Are Canada’s telecom companies really a safe bet?
That all depends on how you read the tea leaves around the 5G revolution, particularly, how much all that new infrastructure will cost companies like BCE, Rogers and Shaw Communications (Shaw Communications Stock Quote, Chart, News TSX:SJR.B), says investor David Cockfield, who argues there may be downside ahead for the telcos as the 5G build-out continues.
Canada and the rest of the world are preparing for the fifth generation in mobile broadband which comes with promises of vastly superior connectivity including download and upload speeds between ten and 20 times faster than what’s available on current 4G networks.

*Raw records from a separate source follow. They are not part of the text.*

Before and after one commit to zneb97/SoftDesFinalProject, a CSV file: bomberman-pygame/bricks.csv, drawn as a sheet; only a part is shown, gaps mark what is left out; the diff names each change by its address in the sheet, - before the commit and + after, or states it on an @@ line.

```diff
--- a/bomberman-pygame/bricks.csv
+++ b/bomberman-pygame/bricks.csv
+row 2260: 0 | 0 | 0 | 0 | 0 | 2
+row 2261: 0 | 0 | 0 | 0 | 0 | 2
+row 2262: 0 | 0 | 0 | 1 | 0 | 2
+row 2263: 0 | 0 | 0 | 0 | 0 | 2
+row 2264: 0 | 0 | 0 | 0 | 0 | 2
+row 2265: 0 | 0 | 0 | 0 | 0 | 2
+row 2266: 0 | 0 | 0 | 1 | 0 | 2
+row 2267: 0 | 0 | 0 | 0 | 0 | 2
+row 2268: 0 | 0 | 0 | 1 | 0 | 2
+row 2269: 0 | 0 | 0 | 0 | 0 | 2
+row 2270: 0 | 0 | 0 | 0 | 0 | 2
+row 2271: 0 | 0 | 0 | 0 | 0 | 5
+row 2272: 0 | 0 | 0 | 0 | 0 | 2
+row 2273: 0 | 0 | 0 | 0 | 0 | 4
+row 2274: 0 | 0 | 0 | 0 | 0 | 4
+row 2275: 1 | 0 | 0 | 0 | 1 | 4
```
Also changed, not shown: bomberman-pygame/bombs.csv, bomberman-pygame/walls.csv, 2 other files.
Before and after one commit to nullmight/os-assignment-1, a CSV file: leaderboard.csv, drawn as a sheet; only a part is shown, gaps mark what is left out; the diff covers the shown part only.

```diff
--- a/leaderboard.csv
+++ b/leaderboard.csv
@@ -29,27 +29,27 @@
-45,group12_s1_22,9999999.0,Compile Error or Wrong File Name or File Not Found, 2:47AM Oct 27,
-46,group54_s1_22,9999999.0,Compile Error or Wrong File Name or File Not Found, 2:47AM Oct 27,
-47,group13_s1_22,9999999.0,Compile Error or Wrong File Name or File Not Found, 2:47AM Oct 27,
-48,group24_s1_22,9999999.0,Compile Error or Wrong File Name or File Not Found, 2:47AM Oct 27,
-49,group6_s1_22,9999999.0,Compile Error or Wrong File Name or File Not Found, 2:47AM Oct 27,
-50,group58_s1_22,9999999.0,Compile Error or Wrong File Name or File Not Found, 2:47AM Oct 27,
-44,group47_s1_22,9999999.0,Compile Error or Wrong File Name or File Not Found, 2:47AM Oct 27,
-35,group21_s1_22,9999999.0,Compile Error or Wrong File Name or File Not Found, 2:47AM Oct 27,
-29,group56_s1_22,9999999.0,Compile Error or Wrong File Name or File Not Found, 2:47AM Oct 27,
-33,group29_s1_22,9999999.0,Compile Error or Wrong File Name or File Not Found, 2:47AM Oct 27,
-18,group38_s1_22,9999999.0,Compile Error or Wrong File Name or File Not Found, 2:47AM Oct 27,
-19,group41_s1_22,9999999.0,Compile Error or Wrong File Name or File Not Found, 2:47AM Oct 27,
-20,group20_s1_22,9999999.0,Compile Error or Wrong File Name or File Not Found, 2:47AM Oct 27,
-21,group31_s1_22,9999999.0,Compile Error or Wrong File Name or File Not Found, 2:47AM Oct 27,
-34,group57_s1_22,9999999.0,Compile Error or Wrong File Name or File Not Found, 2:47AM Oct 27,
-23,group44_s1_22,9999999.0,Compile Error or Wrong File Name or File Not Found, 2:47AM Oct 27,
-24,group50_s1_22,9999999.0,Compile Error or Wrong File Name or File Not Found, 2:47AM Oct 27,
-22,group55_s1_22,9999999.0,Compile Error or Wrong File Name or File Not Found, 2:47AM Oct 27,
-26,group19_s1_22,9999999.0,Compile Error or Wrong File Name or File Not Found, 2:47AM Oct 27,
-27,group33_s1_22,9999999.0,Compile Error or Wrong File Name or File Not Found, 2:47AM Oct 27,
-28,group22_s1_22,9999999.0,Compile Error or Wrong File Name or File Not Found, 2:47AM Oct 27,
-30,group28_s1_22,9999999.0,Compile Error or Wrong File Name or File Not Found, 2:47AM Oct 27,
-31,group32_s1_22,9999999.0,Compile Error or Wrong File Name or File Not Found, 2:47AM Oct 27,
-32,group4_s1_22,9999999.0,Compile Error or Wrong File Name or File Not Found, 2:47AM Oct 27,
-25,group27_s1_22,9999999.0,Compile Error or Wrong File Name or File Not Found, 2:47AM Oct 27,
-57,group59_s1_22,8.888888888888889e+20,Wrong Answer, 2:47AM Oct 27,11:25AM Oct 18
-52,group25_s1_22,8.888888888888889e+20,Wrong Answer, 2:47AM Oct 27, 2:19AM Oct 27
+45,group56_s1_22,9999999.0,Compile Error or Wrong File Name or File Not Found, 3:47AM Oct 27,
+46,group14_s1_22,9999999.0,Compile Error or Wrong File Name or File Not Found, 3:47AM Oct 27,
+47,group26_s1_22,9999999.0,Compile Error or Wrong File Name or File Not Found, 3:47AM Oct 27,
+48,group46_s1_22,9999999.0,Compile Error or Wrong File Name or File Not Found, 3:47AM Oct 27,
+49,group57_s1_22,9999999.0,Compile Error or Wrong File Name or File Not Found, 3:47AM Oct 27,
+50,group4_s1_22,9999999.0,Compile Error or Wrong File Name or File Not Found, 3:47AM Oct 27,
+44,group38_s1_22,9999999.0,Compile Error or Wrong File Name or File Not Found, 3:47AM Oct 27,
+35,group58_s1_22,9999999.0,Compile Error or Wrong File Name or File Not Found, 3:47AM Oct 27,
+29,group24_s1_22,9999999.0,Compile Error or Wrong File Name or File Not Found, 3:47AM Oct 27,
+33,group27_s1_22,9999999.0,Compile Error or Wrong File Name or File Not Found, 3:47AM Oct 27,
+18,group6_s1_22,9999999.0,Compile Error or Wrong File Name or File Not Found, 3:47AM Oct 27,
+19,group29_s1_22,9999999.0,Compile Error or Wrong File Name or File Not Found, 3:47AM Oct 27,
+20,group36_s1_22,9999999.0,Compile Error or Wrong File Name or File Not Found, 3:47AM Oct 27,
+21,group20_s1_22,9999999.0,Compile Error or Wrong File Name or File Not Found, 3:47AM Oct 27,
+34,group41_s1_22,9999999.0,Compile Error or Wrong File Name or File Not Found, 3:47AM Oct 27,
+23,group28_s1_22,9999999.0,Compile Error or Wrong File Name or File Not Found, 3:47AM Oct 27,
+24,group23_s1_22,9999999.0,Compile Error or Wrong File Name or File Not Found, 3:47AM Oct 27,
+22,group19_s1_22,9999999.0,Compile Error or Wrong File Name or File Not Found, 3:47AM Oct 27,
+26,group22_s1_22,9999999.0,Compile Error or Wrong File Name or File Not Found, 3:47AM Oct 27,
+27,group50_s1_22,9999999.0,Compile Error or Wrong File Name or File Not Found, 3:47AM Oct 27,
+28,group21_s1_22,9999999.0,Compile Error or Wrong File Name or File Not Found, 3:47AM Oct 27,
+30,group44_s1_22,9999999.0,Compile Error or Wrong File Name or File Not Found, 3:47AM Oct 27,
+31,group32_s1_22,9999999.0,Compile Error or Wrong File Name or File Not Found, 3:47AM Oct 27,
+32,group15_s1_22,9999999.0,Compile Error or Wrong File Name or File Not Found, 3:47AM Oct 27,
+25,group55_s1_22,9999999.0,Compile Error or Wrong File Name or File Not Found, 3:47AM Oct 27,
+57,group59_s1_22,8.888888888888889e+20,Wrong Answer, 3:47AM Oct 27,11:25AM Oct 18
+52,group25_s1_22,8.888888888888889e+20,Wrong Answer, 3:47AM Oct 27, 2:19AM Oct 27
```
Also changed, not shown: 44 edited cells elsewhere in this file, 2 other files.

But setting up the network and transmission points will include major capital expenditures for Canadian telcos. Accounts vary, but a 2018 report by Accenture estimated that while 5G could add 250,000 permanent new jobs and $40 billion annually to Canada’s economy, deploying the infrastructure could cost as much as $26 billion for Canadian carriers.
And Cockfield says until the projected costs are clearly stated, investors should be wary of telecom companies, especially ones like Shaw who stand outside of the Big Three —BCE, Rogers and Telus— and could feel the impact of the 5G deployment more strongly.
“I really think that this is a question that should be asked a little more because 5G is going to be very expensive and I look at BCE and Shaw and think that BCE is probably better to absorb the cost,” said Cockburn, managing director and portfolio manager at Northland Wealth, who spoke to BNN Bloomberg on Friday.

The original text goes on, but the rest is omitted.